WHAT IS BEING ASKED: Find the lines below that contain the word "material" and count them. Only the number should be given.

Web page edit records:
• • • • •

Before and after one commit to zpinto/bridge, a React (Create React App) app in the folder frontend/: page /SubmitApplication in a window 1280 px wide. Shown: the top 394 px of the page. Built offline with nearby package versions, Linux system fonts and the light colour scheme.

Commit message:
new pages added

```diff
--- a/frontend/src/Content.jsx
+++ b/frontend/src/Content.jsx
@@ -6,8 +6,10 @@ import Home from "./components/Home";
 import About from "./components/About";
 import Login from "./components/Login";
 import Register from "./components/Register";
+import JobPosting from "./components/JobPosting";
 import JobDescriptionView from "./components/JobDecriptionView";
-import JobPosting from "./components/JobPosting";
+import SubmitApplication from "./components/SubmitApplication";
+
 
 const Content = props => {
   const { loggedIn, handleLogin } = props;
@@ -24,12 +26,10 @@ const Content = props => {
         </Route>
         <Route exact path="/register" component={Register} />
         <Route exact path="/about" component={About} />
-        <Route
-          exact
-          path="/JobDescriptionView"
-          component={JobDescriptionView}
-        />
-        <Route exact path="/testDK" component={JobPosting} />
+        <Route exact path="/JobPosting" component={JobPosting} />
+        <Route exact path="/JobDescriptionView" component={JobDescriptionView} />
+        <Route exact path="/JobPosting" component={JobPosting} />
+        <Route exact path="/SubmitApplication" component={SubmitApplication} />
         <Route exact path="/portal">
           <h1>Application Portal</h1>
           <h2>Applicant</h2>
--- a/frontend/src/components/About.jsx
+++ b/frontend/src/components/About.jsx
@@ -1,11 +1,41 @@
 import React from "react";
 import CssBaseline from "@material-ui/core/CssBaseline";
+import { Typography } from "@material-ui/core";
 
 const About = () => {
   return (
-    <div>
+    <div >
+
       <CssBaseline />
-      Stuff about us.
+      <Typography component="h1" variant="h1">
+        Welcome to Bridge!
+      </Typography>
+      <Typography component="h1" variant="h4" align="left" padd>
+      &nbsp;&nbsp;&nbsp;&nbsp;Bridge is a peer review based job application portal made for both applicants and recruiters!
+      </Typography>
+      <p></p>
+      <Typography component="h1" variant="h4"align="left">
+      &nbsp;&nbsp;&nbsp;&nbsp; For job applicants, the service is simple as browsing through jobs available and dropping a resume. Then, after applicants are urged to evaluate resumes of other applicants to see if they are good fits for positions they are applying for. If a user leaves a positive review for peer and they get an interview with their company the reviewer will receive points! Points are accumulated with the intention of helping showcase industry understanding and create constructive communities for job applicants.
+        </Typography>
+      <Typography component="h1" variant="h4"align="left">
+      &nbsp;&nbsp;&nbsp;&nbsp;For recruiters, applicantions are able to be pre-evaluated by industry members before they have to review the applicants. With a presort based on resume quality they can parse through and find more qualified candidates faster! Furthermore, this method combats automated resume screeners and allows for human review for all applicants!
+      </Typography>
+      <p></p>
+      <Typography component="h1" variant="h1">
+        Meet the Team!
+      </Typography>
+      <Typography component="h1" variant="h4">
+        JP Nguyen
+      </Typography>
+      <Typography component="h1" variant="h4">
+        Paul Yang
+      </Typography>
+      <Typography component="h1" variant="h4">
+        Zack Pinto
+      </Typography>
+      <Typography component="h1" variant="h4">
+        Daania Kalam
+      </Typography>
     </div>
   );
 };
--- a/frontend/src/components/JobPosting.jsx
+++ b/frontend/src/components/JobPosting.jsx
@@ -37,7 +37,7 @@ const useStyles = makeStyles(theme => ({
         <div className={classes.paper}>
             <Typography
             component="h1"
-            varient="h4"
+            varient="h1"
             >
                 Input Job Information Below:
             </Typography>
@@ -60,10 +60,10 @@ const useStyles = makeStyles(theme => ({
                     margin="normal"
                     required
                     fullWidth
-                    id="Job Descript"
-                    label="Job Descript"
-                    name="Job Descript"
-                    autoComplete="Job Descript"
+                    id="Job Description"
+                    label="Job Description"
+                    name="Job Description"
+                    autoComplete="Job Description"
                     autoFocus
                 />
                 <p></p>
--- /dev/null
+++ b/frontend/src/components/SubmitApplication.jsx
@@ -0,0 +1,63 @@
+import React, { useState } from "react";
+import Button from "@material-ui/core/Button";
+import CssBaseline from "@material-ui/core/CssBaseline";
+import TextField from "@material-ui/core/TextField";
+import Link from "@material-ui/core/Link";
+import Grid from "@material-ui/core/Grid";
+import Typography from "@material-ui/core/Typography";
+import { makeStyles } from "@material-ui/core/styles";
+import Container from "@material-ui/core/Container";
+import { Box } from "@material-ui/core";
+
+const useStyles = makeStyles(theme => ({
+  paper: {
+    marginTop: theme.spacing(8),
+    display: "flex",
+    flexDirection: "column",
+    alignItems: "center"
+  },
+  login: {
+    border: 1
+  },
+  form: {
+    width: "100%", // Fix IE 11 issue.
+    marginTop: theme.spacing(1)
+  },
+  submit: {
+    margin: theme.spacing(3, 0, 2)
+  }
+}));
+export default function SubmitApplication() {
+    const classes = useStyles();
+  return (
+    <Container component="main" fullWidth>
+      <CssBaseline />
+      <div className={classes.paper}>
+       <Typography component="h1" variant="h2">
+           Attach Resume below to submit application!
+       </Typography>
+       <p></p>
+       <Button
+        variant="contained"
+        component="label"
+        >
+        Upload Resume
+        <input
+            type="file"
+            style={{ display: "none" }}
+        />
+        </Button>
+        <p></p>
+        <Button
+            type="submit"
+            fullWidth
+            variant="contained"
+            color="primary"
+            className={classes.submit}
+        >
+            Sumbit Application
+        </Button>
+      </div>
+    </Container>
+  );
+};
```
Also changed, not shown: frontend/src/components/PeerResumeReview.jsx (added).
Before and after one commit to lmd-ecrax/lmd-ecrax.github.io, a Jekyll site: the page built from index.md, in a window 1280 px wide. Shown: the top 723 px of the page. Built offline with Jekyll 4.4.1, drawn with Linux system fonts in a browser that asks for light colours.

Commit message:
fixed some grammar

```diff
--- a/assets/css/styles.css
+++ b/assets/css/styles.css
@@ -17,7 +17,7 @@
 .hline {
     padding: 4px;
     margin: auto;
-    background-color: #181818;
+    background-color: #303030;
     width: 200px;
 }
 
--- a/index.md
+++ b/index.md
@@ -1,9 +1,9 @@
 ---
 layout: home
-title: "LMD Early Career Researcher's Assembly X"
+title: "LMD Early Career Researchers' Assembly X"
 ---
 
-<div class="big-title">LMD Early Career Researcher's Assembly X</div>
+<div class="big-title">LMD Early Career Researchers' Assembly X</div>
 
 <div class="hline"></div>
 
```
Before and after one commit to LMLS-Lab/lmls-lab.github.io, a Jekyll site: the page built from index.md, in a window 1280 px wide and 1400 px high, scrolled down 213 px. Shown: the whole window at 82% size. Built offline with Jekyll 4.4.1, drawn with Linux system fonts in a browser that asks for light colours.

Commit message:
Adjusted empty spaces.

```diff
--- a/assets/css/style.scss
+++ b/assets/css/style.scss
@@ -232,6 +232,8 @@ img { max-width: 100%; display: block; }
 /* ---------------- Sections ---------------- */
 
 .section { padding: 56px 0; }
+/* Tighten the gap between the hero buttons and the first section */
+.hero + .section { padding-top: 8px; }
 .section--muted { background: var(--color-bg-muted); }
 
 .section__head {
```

• • • • •

WORKED SOLUTION: 11